● DATASET RECORDS
▶

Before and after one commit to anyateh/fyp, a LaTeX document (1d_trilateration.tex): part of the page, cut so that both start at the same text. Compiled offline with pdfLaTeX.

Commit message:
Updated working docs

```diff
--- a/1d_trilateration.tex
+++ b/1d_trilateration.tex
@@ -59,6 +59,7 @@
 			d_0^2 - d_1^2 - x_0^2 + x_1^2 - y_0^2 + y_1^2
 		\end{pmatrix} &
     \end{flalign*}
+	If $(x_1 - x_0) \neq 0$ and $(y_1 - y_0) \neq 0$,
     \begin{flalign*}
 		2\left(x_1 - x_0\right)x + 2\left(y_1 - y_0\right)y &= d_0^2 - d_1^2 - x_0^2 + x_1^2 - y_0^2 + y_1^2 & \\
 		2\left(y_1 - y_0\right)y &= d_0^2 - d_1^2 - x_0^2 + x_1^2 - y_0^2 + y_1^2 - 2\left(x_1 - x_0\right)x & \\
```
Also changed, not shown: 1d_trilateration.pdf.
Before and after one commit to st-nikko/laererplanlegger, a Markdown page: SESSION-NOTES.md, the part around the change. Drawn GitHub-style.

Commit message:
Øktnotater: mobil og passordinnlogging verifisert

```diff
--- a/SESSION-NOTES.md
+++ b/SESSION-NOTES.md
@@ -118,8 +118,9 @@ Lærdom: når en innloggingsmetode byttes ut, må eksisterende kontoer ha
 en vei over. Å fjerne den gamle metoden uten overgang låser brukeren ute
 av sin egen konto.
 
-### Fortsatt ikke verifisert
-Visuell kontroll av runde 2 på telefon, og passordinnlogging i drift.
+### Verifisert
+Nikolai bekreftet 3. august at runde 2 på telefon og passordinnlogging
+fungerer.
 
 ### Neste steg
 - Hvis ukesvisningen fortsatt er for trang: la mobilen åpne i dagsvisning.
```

◀
▶

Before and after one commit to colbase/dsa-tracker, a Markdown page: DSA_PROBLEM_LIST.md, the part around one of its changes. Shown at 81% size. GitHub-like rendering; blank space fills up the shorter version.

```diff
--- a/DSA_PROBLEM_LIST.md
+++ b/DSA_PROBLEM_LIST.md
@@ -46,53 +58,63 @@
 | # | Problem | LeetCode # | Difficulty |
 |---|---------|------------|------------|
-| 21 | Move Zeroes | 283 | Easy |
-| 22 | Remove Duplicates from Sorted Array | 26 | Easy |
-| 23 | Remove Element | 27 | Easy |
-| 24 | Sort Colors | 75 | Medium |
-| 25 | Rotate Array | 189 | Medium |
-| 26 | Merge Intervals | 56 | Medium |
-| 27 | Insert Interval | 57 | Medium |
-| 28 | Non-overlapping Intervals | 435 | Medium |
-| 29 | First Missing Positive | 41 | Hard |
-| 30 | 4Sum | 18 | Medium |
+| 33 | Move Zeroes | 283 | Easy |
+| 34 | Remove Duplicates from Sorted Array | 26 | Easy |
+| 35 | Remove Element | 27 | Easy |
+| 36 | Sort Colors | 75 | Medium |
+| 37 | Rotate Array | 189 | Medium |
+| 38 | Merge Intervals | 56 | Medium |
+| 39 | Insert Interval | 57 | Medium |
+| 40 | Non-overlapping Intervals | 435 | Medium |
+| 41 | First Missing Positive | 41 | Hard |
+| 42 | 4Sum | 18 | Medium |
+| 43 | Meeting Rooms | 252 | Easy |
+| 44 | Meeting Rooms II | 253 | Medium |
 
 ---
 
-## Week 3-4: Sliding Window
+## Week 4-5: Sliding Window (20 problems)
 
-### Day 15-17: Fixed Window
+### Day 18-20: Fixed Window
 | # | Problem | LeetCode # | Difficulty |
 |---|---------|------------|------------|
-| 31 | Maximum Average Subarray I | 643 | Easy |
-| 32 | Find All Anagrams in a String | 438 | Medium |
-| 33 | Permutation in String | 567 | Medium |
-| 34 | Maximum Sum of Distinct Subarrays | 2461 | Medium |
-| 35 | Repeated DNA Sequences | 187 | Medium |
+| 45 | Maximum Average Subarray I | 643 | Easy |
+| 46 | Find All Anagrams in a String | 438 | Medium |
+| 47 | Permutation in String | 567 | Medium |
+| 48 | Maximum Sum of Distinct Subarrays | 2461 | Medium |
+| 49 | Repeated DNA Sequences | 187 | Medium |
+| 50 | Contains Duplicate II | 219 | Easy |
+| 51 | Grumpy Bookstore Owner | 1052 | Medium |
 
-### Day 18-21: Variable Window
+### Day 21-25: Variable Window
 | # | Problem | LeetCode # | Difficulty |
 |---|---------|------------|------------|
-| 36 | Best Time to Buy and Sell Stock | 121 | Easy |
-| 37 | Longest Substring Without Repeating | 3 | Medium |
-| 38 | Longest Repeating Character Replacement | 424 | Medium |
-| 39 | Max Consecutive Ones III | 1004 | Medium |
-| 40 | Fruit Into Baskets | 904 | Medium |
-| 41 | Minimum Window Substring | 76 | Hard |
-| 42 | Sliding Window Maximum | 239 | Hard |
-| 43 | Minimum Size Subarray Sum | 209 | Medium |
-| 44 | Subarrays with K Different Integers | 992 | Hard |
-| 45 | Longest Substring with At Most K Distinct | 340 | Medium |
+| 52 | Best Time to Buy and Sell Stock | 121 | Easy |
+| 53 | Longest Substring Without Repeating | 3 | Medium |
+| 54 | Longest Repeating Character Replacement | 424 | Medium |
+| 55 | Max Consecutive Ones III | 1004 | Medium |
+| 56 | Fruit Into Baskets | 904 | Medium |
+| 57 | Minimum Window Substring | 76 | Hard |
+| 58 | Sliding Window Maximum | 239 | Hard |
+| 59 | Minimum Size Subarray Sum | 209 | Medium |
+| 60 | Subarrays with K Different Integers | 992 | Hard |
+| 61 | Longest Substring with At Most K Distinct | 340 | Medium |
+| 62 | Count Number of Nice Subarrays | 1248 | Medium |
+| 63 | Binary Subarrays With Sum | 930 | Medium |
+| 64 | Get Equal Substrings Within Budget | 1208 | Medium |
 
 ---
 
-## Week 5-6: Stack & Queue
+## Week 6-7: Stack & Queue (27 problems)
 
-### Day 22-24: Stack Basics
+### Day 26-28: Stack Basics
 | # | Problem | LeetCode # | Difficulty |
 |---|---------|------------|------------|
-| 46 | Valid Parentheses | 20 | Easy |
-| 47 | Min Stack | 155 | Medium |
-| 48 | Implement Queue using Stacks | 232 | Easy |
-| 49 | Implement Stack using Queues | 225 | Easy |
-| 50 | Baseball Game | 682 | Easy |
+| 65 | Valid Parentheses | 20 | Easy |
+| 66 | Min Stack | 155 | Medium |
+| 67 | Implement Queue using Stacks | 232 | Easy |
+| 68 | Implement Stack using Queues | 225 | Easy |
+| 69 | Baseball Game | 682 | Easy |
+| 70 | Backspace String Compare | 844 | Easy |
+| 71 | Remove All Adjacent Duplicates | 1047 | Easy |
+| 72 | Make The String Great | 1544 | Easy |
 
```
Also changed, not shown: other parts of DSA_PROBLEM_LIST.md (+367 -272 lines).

◀

● TASK DESCRIPTION
Gather each line from the listing above that holds "Positive".

● WRITTEN RESPONSE
-| 29 | First Missing Positive | 41 | Hard |
+| 41 | First Missing Positive | 41 | Hard |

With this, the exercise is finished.